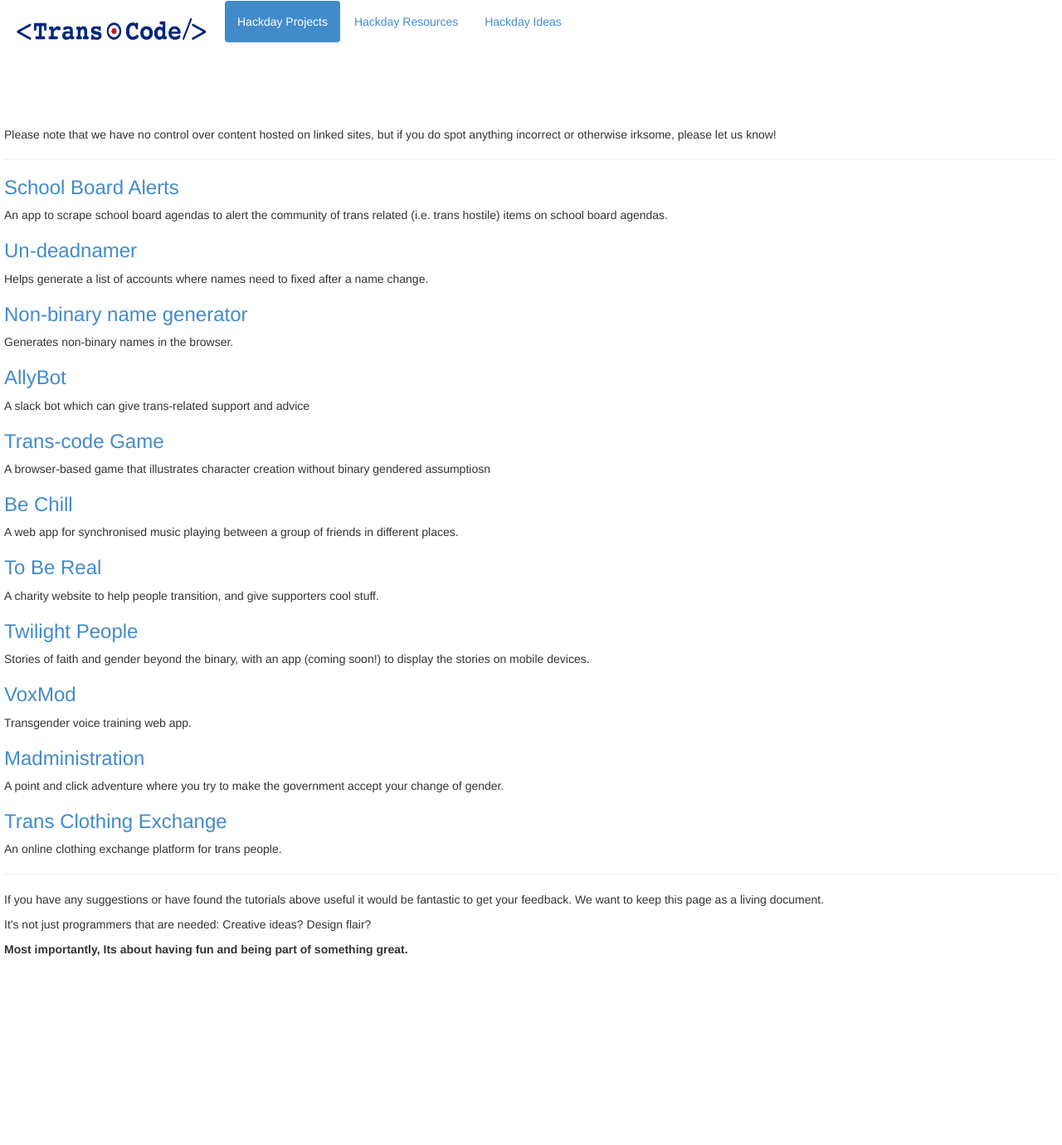
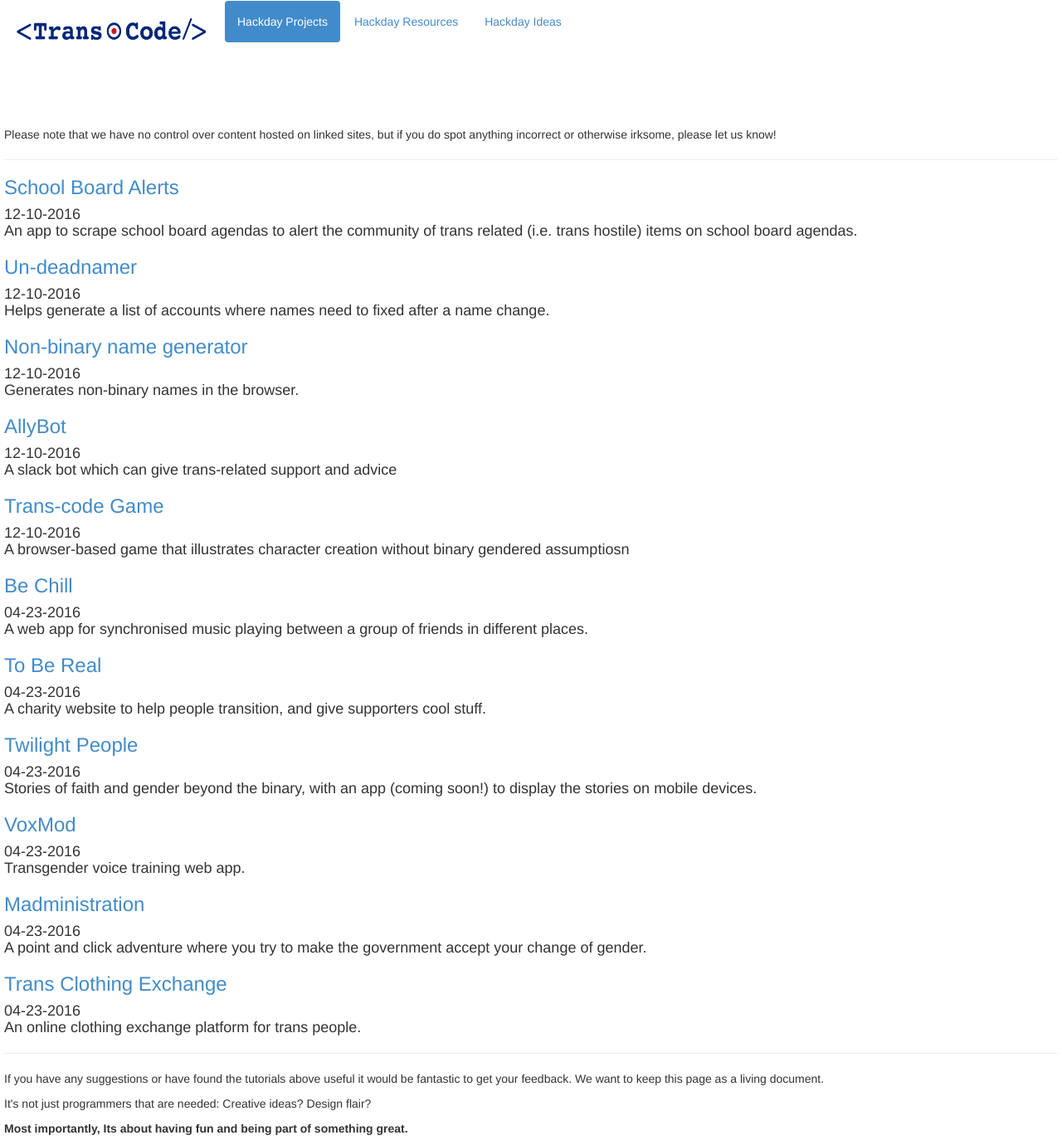
Before and after one commit to Trans-Code/Trans-Code.github.io, a Jekyll site: the page built from index.html, in a window 1280 px wide. Shown: the whole page at 83% size. Built offline with Jekyll 4.4.1, drawn with Linux system fonts in a browser that asks for light colours; before the commit the page ends 1164 px from its top, so only the background shows below that.

Commit message:
added dates to projects

```diff
--- a/_data/projects.yml
+++ b/_data/projects.yml
@@ -1,43 +1,54 @@
 - name: School Board Alerts
   url: https://github.com/alison985/school-board-agenda-alerts
   info: An app to scrape school board agendas to alert the community of trans related (i.e. trans hostile) items on school board agendas.
+  date: 12-10-2016
 
 - name: Un-deadnamer
   url: https://
   info: Helps generate a list of accounts where names need to fixed after a name change.
+  date: 12-10-2016
 
 - name: Non-binary name generator
   url: https://github.com/estherbrunner/non-binary-name
   info: Generates non-binary names in the browser.
+  date: 12-10-2016
 
 - name: AllyBot
   url:
   info: A slack bot which can give trans-related support and advice
+  date: 12-10-2016
 
 - name: Trans-code Game
   url: https://github.com/Velfi/trans-code-game
   info: A browser-based game that illustrates character creation without binary gendered assumptiosn
+  date: 12-10-2016
 
 - name: Be Chill
   url: https://github.com/malht/bechill
   info: A web app for synchronised music playing between a group of friends in different places.
+  date: 04-23-2016
 
 - name: To Be Real
   url: https://github.com/tobereal/tobereal.tech
   info: A charity website to help people transition, and give supporters cool stuff.
+  date: 04-23-2016
 
 - name: Twilight People
   url: http://www.twilightpeople.com
   info: Stories of faith and gender beyond the binary, with an app (coming soon!) to display the stories on mobile devices.
+  date: 04-23-2016
 
 - name: VoxMod
   url: https://github.com/TranscodeVoiceTraining/VoxMod
   info: Transgender voice training web app.
+  date: 04-23-2016
 
 - name: Madministration
   url: https://krisajenkins.github.io/transcodegame/
   info: A point and click adventure where you try to make the government accept your change of gender.
+  date: 04-23-2016
 
 - name: Trans Clothing Exchange
   url: https://github.com/penman/clothing_exchange
   info: An online clothing exchange platform for trans people.
+  date: 04-23-2016
--- a/index.html
+++ b/index.html
@@ -12,6 +12,7 @@ title: Hackday Projects
 {% for project in site.data.projects %}
 <div>
   <a href="{{ project.url }}"><h3>{{ project.name }}</h3></a>
+  <h4>{{project.date}}
   <p>{{ project.info }}</p>
 </div>
 {% endfor %}
```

○ ○ ○ ○ ○

▶ **WORK TO BE COMPLETED**
All lines that hold the word "info" should be copied from the data.

▶ **TASK SOLUTION**
   info: An app to scrape school board agendas to alert the community of trans related (i.e. trans hostile) items on school board agendas.
   info: Helps generate a list of accounts where names need to fixed after a name change.
   info: Generates non-binary names in the browser.
   info: A slack bot which can give trans-related support and advice
   info: A browser-based game that illustrates character creation without binary gendered assumptiosn
   info: A web app for synchronised music playing between a group of friends in different places.
   info: A charity website to help people transition, and give supporters cool stuff.
   info: Stories of faith and gender beyond the binary, with an app (coming soon!) to display the stories on mobile devices.
   info: Transgender voice training web app.
   info: A point and click adventure where you try to make the government accept your change of gender.
   info: An online clothing exchange platform for trans people.
   <p>{{ project.info }}</p>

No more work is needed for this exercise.